October 2014 Film Preview

October may be the time of ghosts and ghouls, not that you’d know it from the many diverse film offerings made by and starring women this month. But we definitely start with one ghoul: the one in Gone Girl, opening October 3. Based on the worldwide bestselling book by Gillian Flynn, the thriller features rising star Rosamund Pike as seemingly perfect and perfectly contented housewife Amy Dunne, whose disappearance on her fifth wedding anniversary sparks a nationwide investigation. Her husband, Nick (Ben Affleck), is the main suspect. 

This month also brings us two films highlighting the importance of female
friendship and the trials of growing into adulthood, with You’re Not You,
starring Hillary Swank and Emmy Rossum on October 10, and Laggies, starring
Keira Knightley and Chloe Grace Moretz on October 24, with directing and
writing credits from Lynn Shelton and Andrea Seigel on the latter,
respectively.

October 17 sees another famous female star, Kristen Stewart of the Twilight
franchise, continuing to expand her career with Camp X-Ray. An optimistic soldier assigned to Guantanamo Bay, Stewart’s clear-cut beliefs in good and evil are challenged by the moral quandaries surrounding her. Also
addressing the perils of war is 1,000 Times Good Night, starring Juliette
Binoche as Rebecca, a photojournalist committed to capturing images of war no
matter the cost — even if that cost is separation from her husband (Nikolaj
Coster-Waldau) and daughter (Lauryn Canny) — with no guarantee Rebecca will
return home alive.

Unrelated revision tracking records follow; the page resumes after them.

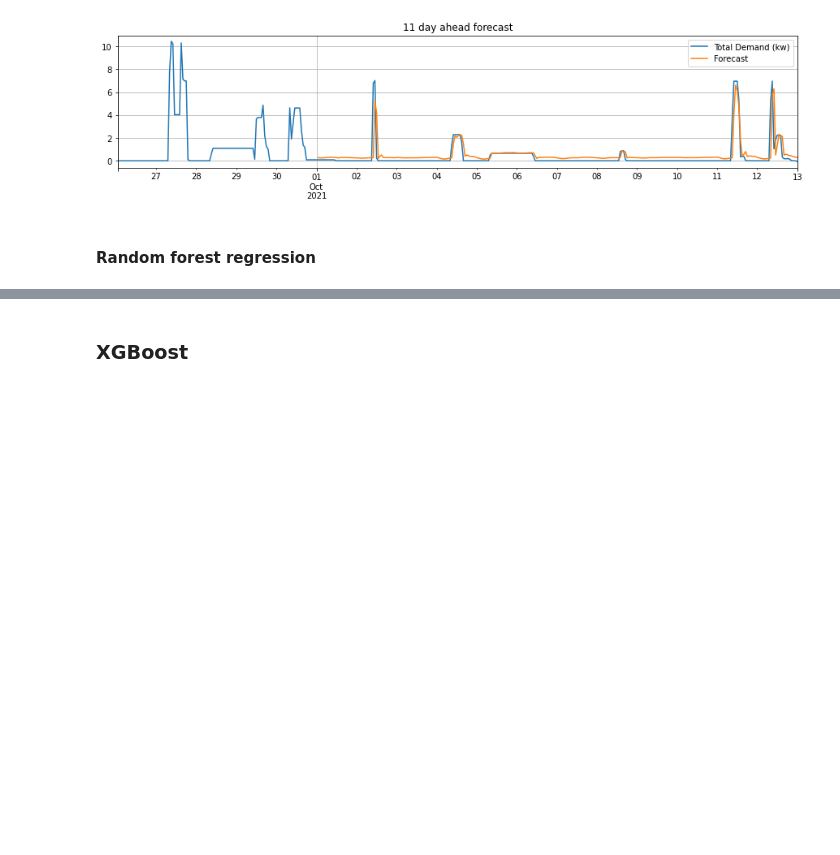
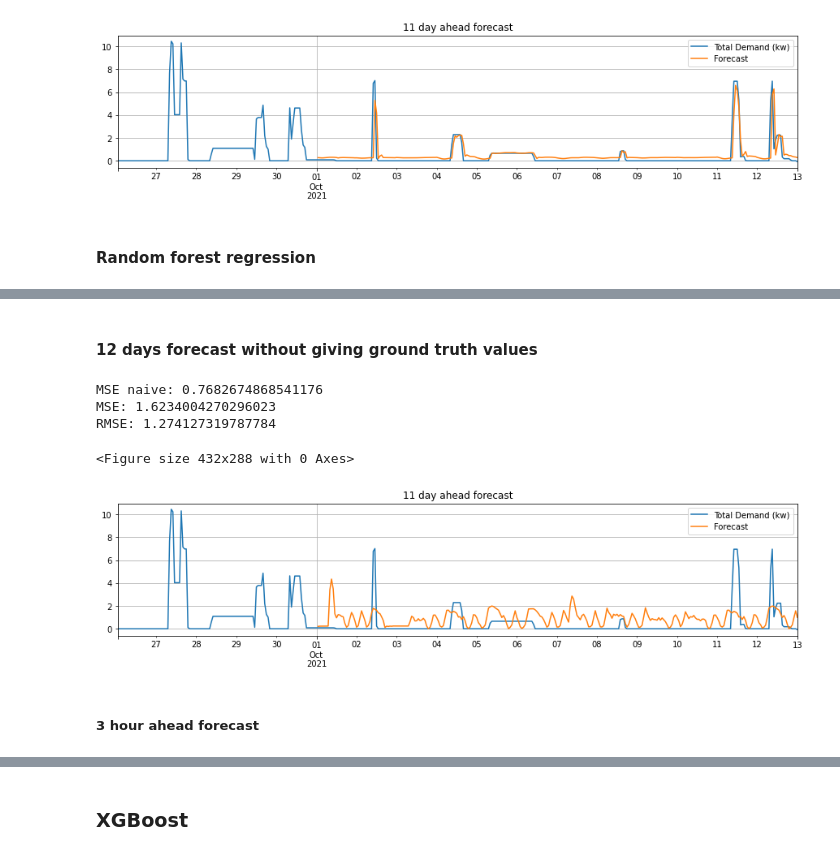
Before and after one commit to I-NERGY/DeepTSF, a Jupyter notebook: PILOT5_HERON/Energy_Demand_Forecasting-60min-Autoregressive-HQ_Parking.ipynb, the cells around one changed output, grey strips where cells are left out. Drawn from its saved outputs; the diff is of its cells as text; code cells hidden in the pictures; blank space fills up the shorter version.

Commit message:
Added 1-day and 3-hour ahead forecasts for models and evaluation
Former-commit-id: d6ab48606abaa9168a558fba8d7b1db707413388

```diff
--- a/PILOT5_HERON/Energy_Demand_Forecasting-60min-Autoregressive-HQ_Parking.ipynb
+++ b/PILOT5_HERON/Energy_Demand_Forecasting-60min-Autoregressive-HQ_Parking.ipynb
@@ -211,0 +212,50 @@ RMSE: 1.389899467012205
+# %% [markdown]
+#### 12 days forecast without  giving ground truth values
+# %%
+prev_forecast1 = y_train.to_numpy()[-1]
+prev_forecast2 = y_train.to_numpy()[-2]
+prev_forecast3 = y_train.to_numpy()[-3]
+prev_forecast4 = y_train.to_numpy()[-4]
+
+y_preds = []
+
+for i in range(len(X_test)):
+    testX = X_test.to_numpy()[i]
+#     print(testX)
+    testX[0] = prev_forecast1
+    testX[1] = prev_forecast2
+    testX[2] = prev_forecast3
+    testX[3] = prev_forecast4
+#     print(testX[0])
+#     print(testX.shape)
+    testY = rf_reg.predict(testX.reshape(1,len(testX)))
+    prev_forecast4 = prev_forecast3
+    prev_forecast3 = prev_forecast2
+    prev_forecast2 = prev_forecast1
+    prev_forecast1 = testY
+
+#     print(testY)
+    y_preds.append(testY)
+# %%
+ground_truth_line = pd.concat([y_train[-5*24:], y_test])
+
+naive_pred = [y_train.to_numpy().tolist()[-1]] + y_test.to_numpy().tolist()[:-1]
+print("MSE naive:", mse(y_test, naive_pred))
+print("MSE:", mse(y_test, y_preds))
+print("RMSE:", np.sqrt(mse(y_test, y_preds)))
+
+plt.figure()
+plot = ground_truth_line.plot(figsize=(15, 3), label='Data', legend=True, title="11 day ahead forecast")
+a = pd.Series(np.array(y_preds)[:,0])
+a.index = pd.Series(y_test['Total Demand (kw)']).index
+a.plot(label='Forecast', legend=True)
+plot.grid()
+plt.show()
+# %% [output]
+MSE naive: 0.7682674868541176
+MSE: 1.6234004270296023
+RMSE: 1.274127319787784
+<Figure size 432x288 with 0 Axes>
+[figure, added]
+# %% [markdown]
+##### 3 hour ahead forecast
```
Also changed, not shown: parts of 9 cells of this notebook, 1 other file.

The documentary front offers many compelling, hard-hitting subject matters,
beginning with The Decent One on October 1, as Vanessa Lapa examines hundreds
of correspondence, photographs, and footage of Gestapo leader Heinrich
Himmler, who believed himself a heroic figure and a family man despite his
atrocities. Watchers of the Sky also addresses genocide with a portrait of the
man responsible for the recognition of war crimes as an act punishable by law:
lawyer Raphael Lemkin, himself a Polish-Jew and a first-hand witness to the Holocaust.

Also on October 17, Citizenfour shifts focus to modern legal concerns as Laura
Poitras chronicles her highly secretive meetings with a man threatening to
whistleblow illegal surveillance techniques by the government – a man named Edward Snowden.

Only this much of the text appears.